───── Records to process ─────

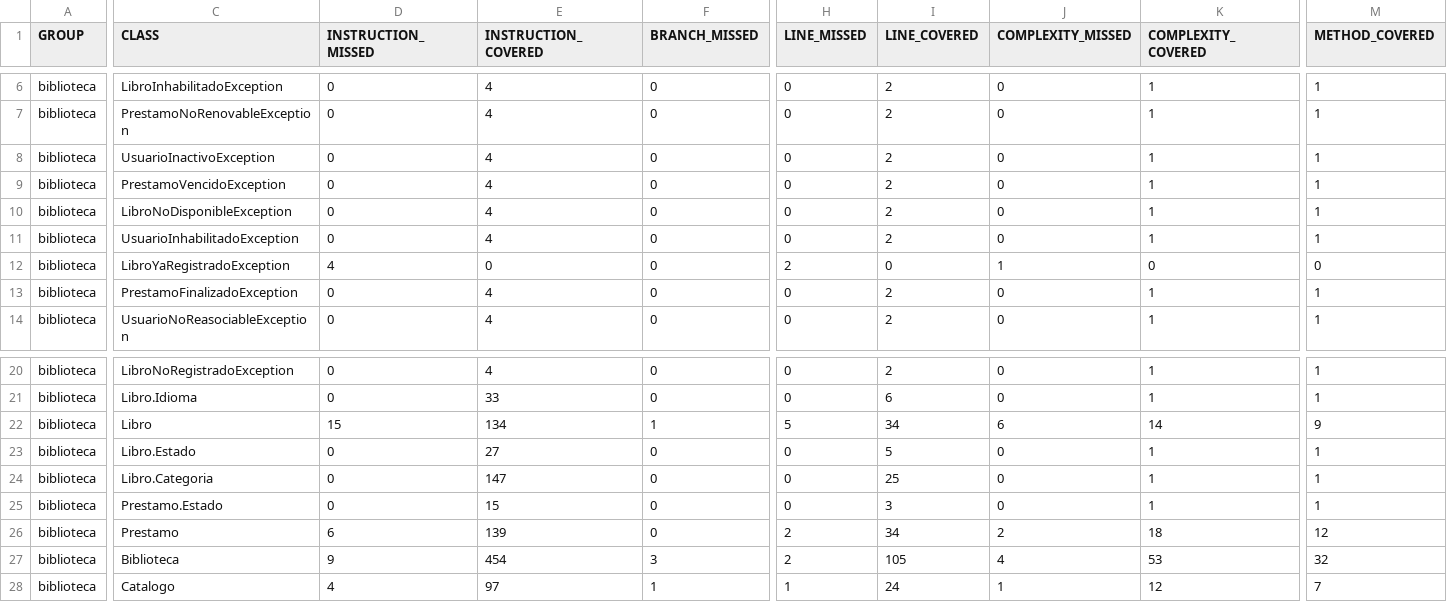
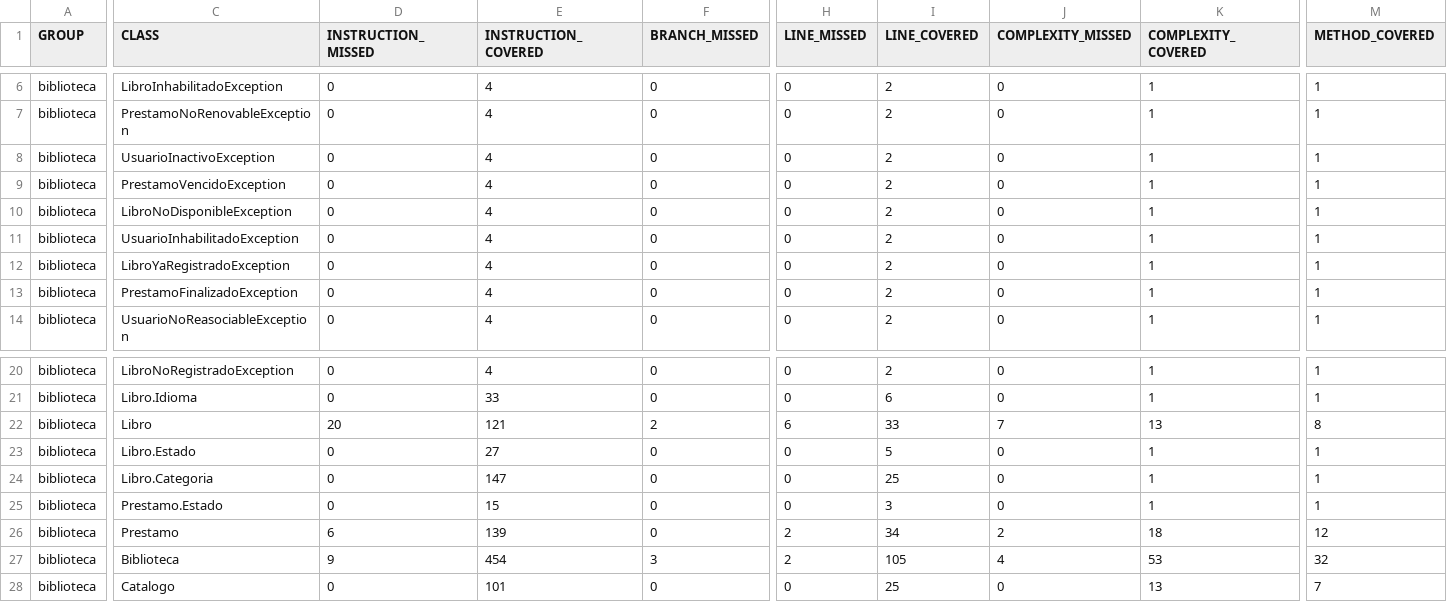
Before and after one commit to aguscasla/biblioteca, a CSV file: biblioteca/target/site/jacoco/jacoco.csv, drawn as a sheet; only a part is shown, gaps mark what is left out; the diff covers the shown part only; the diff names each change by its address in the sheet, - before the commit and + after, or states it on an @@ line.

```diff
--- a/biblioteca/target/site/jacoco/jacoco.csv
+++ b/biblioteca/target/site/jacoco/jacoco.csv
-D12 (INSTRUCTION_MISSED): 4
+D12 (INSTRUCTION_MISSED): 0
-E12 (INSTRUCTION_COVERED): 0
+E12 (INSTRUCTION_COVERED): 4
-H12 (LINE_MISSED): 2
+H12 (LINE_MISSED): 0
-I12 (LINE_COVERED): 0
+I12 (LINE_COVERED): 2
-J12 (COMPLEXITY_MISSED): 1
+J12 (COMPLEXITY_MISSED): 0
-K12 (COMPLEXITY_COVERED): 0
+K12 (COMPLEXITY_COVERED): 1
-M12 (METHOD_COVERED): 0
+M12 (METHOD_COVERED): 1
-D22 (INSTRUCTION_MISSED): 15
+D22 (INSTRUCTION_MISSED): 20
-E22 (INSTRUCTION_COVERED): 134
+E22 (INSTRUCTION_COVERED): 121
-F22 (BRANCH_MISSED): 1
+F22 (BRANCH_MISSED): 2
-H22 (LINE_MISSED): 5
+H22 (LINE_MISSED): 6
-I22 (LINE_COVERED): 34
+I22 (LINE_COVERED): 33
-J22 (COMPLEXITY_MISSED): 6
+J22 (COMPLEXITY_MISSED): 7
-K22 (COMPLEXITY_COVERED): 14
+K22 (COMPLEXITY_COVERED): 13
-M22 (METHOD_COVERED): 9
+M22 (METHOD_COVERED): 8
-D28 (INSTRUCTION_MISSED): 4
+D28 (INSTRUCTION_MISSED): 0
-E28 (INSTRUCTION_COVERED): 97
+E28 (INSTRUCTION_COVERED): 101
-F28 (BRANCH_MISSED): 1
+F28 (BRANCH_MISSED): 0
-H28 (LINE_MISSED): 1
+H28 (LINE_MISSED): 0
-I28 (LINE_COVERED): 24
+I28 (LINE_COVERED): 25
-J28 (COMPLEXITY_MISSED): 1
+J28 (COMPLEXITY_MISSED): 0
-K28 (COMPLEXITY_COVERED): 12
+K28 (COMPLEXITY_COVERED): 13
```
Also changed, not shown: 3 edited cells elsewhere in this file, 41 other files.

─────
───── Records to process ─────

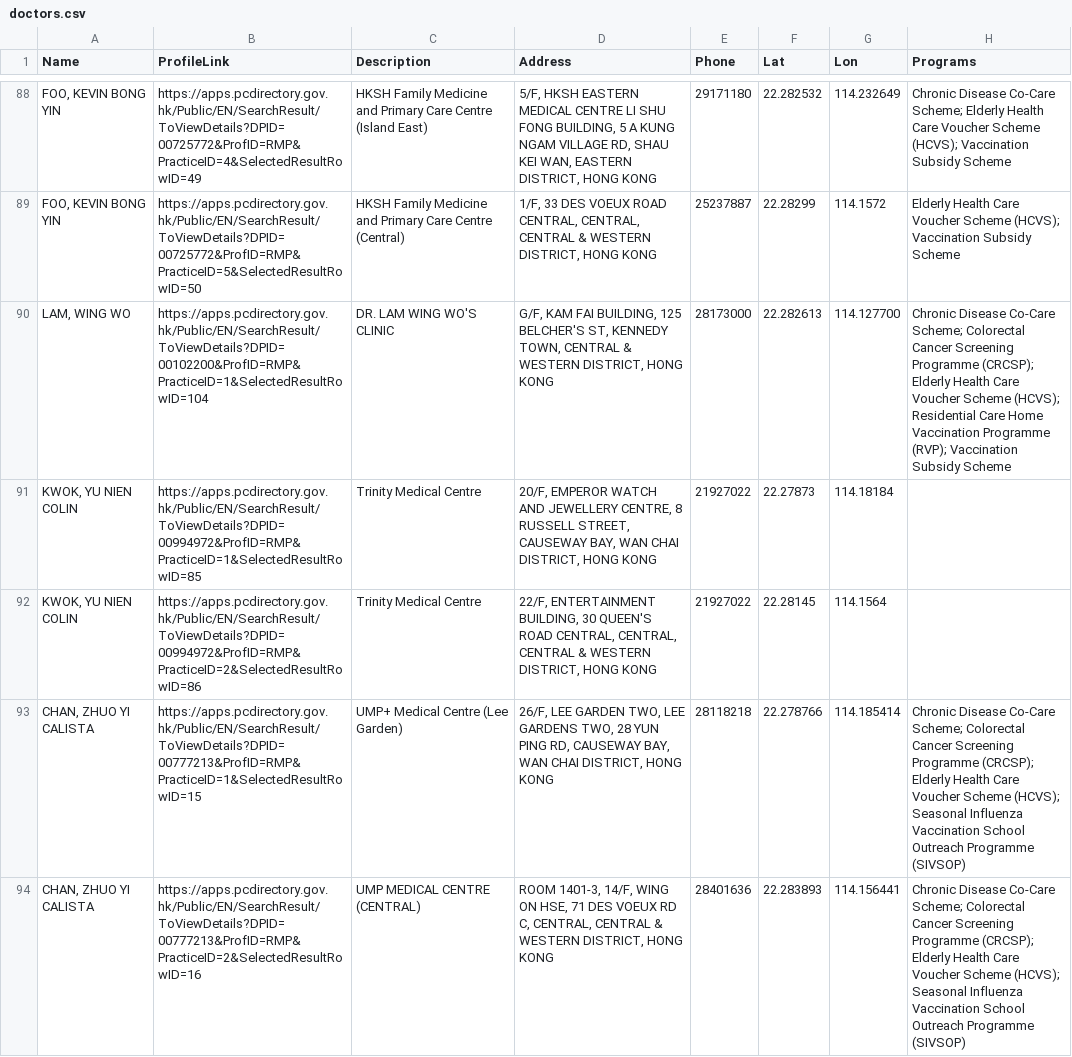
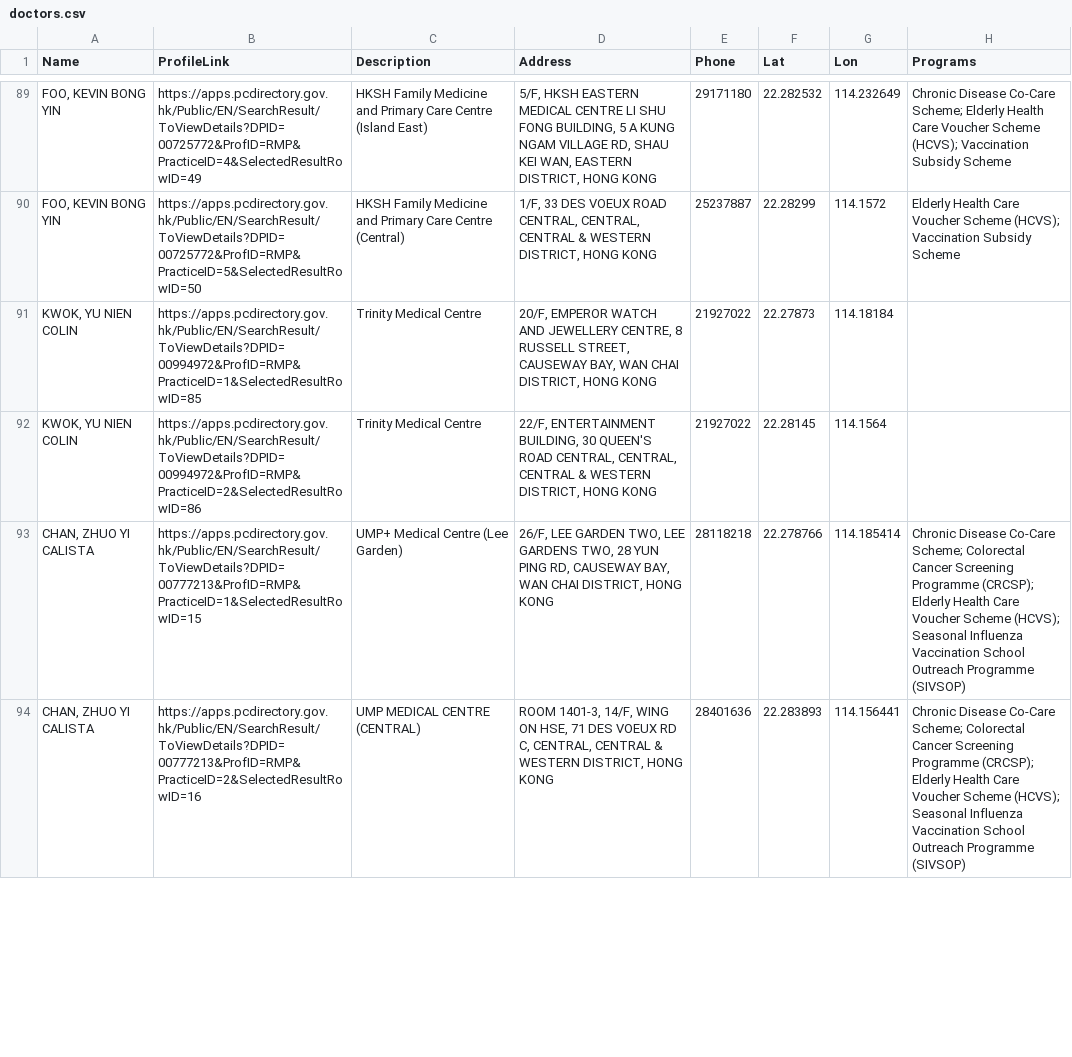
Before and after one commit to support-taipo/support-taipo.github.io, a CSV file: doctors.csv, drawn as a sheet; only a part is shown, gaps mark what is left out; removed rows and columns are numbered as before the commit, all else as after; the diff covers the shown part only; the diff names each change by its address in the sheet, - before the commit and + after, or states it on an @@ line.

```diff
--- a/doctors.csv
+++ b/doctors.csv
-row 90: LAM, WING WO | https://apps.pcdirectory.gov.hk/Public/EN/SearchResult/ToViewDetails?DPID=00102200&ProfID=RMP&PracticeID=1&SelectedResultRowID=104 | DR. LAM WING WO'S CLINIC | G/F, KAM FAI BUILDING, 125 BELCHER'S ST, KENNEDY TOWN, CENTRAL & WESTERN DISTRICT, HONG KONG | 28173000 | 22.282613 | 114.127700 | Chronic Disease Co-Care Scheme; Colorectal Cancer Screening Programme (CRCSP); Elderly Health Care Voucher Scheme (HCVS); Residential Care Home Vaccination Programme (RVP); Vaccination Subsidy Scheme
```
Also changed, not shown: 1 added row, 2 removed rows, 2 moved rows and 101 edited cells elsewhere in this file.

─────

**Requirement:** Which lines in the entries above contain "file"? Pull each of them out.

**Answer for this exercise:**
Before and after one commit to aguscasla/biblioteca, a CSV file: biblioteca/target/site/jacoco/jacoco.csv, drawn as a sheet; only a part is shown, gaps mark what is left out; the diff covers the shown part only; the diff names each change by its address in the sheet, - before the commit and + after, or states it on an @@ line.
Also changed, not shown: 3 edited cells elsewhere in this file, 41 other files.
Before and after one commit to support-taipo/support-taipo.github.io, a CSV file: doctors.csv, drawn as a sheet; only a part is shown, gaps mark what is left out; removed rows and columns are numbered as before the commit, all else as after; the diff covers the shown part only; the diff names each change by its address in the sheet, - before the commit and + after, or states it on an @@ line.
Also changed, not shown: 1 added row, 2 removed rows, 2 moved rows and 101 edited cells elsewhere in this file.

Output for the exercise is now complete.